Repeat the records in full, exactly.

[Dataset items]
== == ==
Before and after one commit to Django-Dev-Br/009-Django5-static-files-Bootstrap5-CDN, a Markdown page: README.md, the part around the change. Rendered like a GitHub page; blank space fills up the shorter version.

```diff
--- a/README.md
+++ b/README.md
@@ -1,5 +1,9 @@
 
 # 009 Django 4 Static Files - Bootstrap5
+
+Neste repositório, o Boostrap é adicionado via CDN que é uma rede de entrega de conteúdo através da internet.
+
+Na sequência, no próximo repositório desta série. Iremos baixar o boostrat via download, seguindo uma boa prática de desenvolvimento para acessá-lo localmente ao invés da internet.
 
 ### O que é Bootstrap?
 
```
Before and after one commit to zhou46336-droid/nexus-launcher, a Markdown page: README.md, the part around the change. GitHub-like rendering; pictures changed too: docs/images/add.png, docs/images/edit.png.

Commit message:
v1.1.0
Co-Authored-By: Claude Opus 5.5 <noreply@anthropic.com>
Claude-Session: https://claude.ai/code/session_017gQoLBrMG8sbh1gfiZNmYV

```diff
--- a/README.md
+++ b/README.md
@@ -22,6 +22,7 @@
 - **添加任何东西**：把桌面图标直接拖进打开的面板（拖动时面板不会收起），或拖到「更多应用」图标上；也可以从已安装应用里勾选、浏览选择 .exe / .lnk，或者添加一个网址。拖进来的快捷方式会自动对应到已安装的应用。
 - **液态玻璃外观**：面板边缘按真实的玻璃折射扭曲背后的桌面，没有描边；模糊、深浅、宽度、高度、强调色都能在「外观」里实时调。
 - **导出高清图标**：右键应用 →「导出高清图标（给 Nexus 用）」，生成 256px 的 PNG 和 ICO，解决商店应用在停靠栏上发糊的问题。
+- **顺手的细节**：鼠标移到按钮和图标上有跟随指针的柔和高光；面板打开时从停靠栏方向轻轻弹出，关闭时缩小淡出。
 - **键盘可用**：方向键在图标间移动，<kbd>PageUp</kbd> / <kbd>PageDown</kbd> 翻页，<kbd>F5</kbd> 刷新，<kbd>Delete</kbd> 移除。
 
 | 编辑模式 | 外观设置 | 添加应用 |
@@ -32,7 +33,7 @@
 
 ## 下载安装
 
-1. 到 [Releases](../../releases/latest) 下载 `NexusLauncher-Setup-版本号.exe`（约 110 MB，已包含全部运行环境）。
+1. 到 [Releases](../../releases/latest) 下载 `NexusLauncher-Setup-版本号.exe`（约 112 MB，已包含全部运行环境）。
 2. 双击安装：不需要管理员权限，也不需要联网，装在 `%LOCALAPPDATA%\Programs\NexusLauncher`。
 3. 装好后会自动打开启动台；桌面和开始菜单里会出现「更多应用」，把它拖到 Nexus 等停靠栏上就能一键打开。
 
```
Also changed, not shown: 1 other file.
== == ==
## [Answer to this problem]
Before and after one commit to Django-Dev-Br/009-Django5-static-files-Bootstrap5-CDN, a Markdown page: README.md, the part around the change. Rendered like a GitHub page; blank space fills up the shorter version.

```diff
--- a/README.md
+++ b/README.md
@@ -1,5 +1,9 @@
 
 # 009 Django 4 Static Files - Bootstrap5
+
+Neste repositório, o Boostrap é adicionado via CDN que é uma rede de entrega de conteúdo através da internet.
+
+Na sequência, no próximo repositório desta série. Iremos baixar o boostrat via download, seguindo uma boa prática de desenvolvimento para acessá-lo localmente ao invés da internet.
 
 ### O que é Bootstrap?
 
```
Before and after one commit to zhou46336-droid/nexus-launcher, a Markdown page: README.md, the part around the change. GitHub-like rendering; pictures changed too: docs/images/add.png, docs/images/edit.png.

Commit message:
v1.1.0
Co-Authored-By: Claude Opus 5.5 <noreply@anthropic.com>
Claude-Session: https://claude.ai/code/session_017gQoLBrMG8sbh1gfiZNmYV

```diff
--- a/README.md
+++ b/README.md
@@ -22,6 +22,7 @@
 - **添加任何东西**：把桌面图标直接拖进打开的面板（拖动时面板不会收起），或拖到「更多应用」图标上；也可以从已安装应用里勾选、浏览选择 .exe / .lnk，或者添加一个网址。拖进来的快捷方式会自动对应到已安装的应用。
 - **液态玻璃外观**：面板边缘按真实的玻璃折射扭曲背后的桌面，没有描边；模糊、深浅、宽度、高度、强调色都能在「外观」里实时调。
 - **导出高清图标**：右键应用 →「导出高清图标（给 Nexus 用）」，生成 256px 的 PNG 和 ICO，解决商店应用在停靠栏上发糊的问题。
+- **顺手的细节**：鼠标移到按钮和图标上有跟随指针的柔和高光；面板打开时从停靠栏方向轻轻弹出，关闭时缩小淡出。
 - **键盘可用**：方向键在图标间移动，<kbd>PageUp</kbd> / <kbd>PageDown</kbd> 翻页，<kbd>F5</kbd> 刷新，<kbd>Delete</kbd> 移除。
 
 | 编辑模式 | 外观设置 | 添加应用 |
@@ -32,7 +33,7 @@
 
 ## 下载安装
 
-1. 到 [Releases](../../releases/latest) 下载 `NexusLauncher-Setup-版本号.exe`（约 110 MB，已包含全部运行环境）。
+1. 到 [Releases](../../releases/latest) 下载 `NexusLauncher-Setup-版本号.exe`（约 112 MB，已包含全部运行环境）。
 2. 双击安装：不需要管理员权限，也不需要联网，装在 `%LOCALAPPDATA%\Programs\NexusLauncher`。
 3. 装好后会自动打开启动台；桌面和开始菜单里会出现「更多应用」，把它拖到 Nexus 等停靠栏上就能一键打开。
 
```
Also changed, not shown: 1 other file.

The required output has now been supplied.